Since the outbreak of the Israel-Hamas conflict at the weekend, authorities and campaign groups have flagged that social media has been flooded with misinformation and violent content, as well as an increase in antisemitic posts.
At a meeting with the UK leaders of the largest social media platforms, Ms Donelan told the firms she wanted to see action and has asked for each site to clearly set out what steps they were taking to swiftly remove illegal content, as well as other content which breached their terms and conditions.
“This week has seen heinous acts of terrorism, with their horrors only ramped up by how quickly and directly terrorists have been able to spread their monstrous content with people around the world,” the Technology Secretary said.
“This serves to haunt us all, not least our children.
“Today, I had a practical conversation with platforms on how they can and must do more to stop supporters of Hamas pushing wicked terrorism and antisemitism to the world.
“I’ve asked them to follow up and detail the plans they have in writing.”

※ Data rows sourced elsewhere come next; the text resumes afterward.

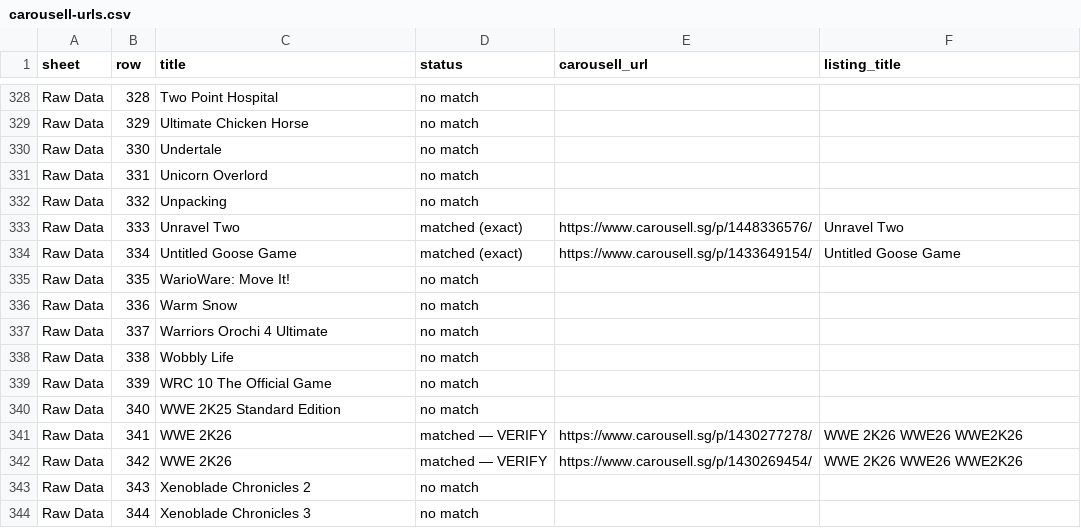
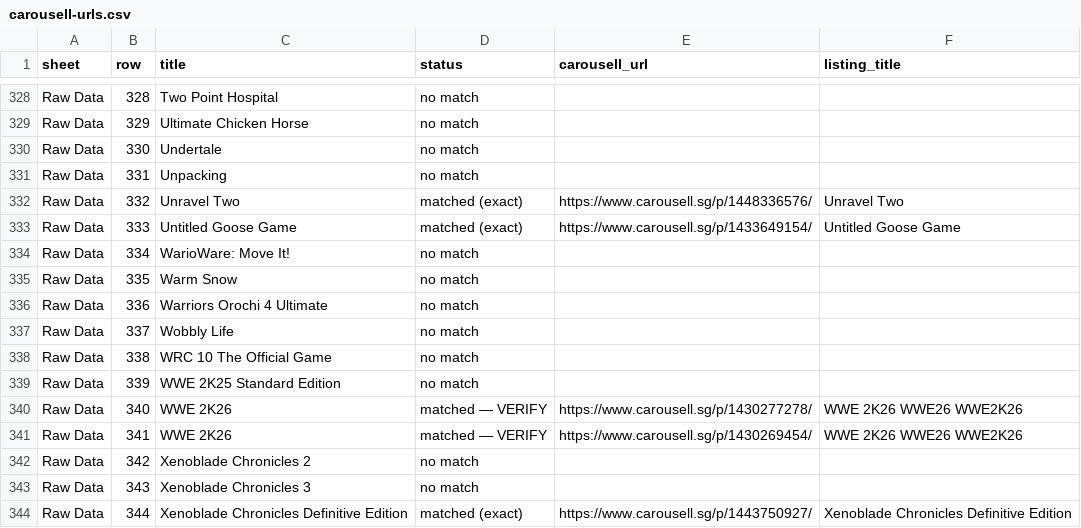
Before and after one commit to imbbloh/game-catalog, a CSV file: carousell-urls.csv, drawn as a sheet; only a part is shown, gaps mark what is left out; the diff covers the shown part only.

```diff
--- a/carousell-urls.csv
+++ b/carousell-urls.csv
@@ -330,15 +330,15 @@ Raw Data,329,Ultimate Chicken Horse,no match,,
 Raw Data,330,Undertale,no match,,
-Raw Data,331,Unicorn Overlord,no match,,
-Raw Data,332,Unpacking,no match,,
-Raw Data,333,Unravel Two,matched (exact),https://www.carousell.sg/p/1448336576/,Unravel Two
-Raw Data,334,Untitled Goose Game,matched (exact),https://www.carousell.sg/p/1433649154/,Untitled Goose Game
-Raw Data,335,WarioWare: Move It!,no match,,
-Raw Data,336,Warm Snow,no match,,
-Raw Data,337,Warriors Orochi 4 Ultimate,no match,,
-Raw Data,338,Wobbly Life,no match,,
-Raw Data,339,WRC 10 The Official Game,no match,,
-Raw Data,340,WWE 2K25 Standard Edition,no match,,
-Raw Data,341,WWE 2K26,matched — VERIFY,https://www.carousell.sg/p/1430277278/,WWE 2K26 WWE26 WWE2K26
-Raw Data,342,WWE 2K26,matched — VERIFY,https://www.carousell.sg/p/1430269454/,WWE 2K26 WWE26 WWE2K26
-Raw Data,343,Xenoblade Chronicles 2,no match,,
-Raw Data,344,Xenoblade Chronicles 3,no match,,
+Raw Data,331,Unpacking,no match,,
+Raw Data,332,Unravel Two,matched (exact),https://www.carousell.sg/p/1448336576/,Unravel Two
+Raw Data,333,Untitled Goose Game,matched (exact),https://www.carousell.sg/p/1433649154/,Untitled Goose Game
+Raw Data,334,WarioWare: Move It!,no match,,
+Raw Data,335,Warm Snow,no match,,
+Raw Data,336,Warriors Orochi 4 Ultimate,no match,,
+Raw Data,337,Wobbly Life,no match,,
+Raw Data,338,WRC 10 The Official Game,no match,,
+Raw Data,339,WWE 2K25 Standard Edition,no match,,
+Raw Data,340,WWE 2K26,matched — VERIFY,https://www.carousell.sg/p/1430277278/,WWE 2K26 WWE26 WWE2K26
+Raw Data,341,WWE 2K26,matched — VERIFY,https://www.carousell.sg/p/1430269454/,WWE 2K26 WWE26 WWE2K26
+Raw Data,342,Xenoblade Chronicles 2,no match,,
+Raw Data,343,Xenoblade Chronicles 3,no match,,
+Raw Data,344,Xenoblade Chronicles Definitive Edition,matched (exact),https://www.carousell.sg/p/1443750927/,Xenoblade Chronicles Definitive Edition
```
Also changed, not shown: 1 removed row and 59 edited cells elsewhere in this file, carousell-urls-digital-codes.tsv, carousell-urls-raw-data.tsv, 1 other file.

The meeting comes ahead of the Online Safety Bill receiving Royal Assent which, when it becomes law, will place a legal duty on companies to remove illegal content from their platforms and keep children safe online.
As part of the Bill, platforms which fail to comply with the new rules could face substantial fines from Ofcom, with executives also potentially facing prison
The Technology Secretary’s intervention comes after the European Union’s digital policy chief called on X owner Elon Musk to do more to stop the spread misinformation on the platform.
In a letter to the billionaire which was also posted on X, Thierry Breton said the site was being used to “disseminate illegal content & disinformation in the EU” and called for the platform to take action against it, warning it could face fines or be blocked in the EU under the rules of the region’s Digital Services Act.
Mr Breton also warned Mr Musk that authorities have been flagging “potentially illegal content” that could violate EU laws and “you must be timely, diligent and objective” in removing it when warranted.
In his response, posted to X, Mr Musk said: “Our policy is that everything is open source and transparent, an approach that I know the EU supports.
“Please list the violations you allude to on X, so that that the public can see them.”
Mr Breton said the billionaire was “well aware of your users’ — and authorities’— reports on fake content and glorification of violence” and that it was “up to you to demonstrate that you walk the talk”.
The X owner has since repeated his request for EU regulators to “post your concerns explicitly” on X, saying that the company takes its action “in the open” and would do “no back room deals”.
Mr Musk has also been criticised for highlighting accounts which were “good” for “following the war in real time” – accounts which many X users and journalists pointed out had previously shared a fake AI-generated image of an explosion at the Pentagon in the US, and that one of them had posted numerous antisemitic comments in recent months.
Mr Musk later deleted his post.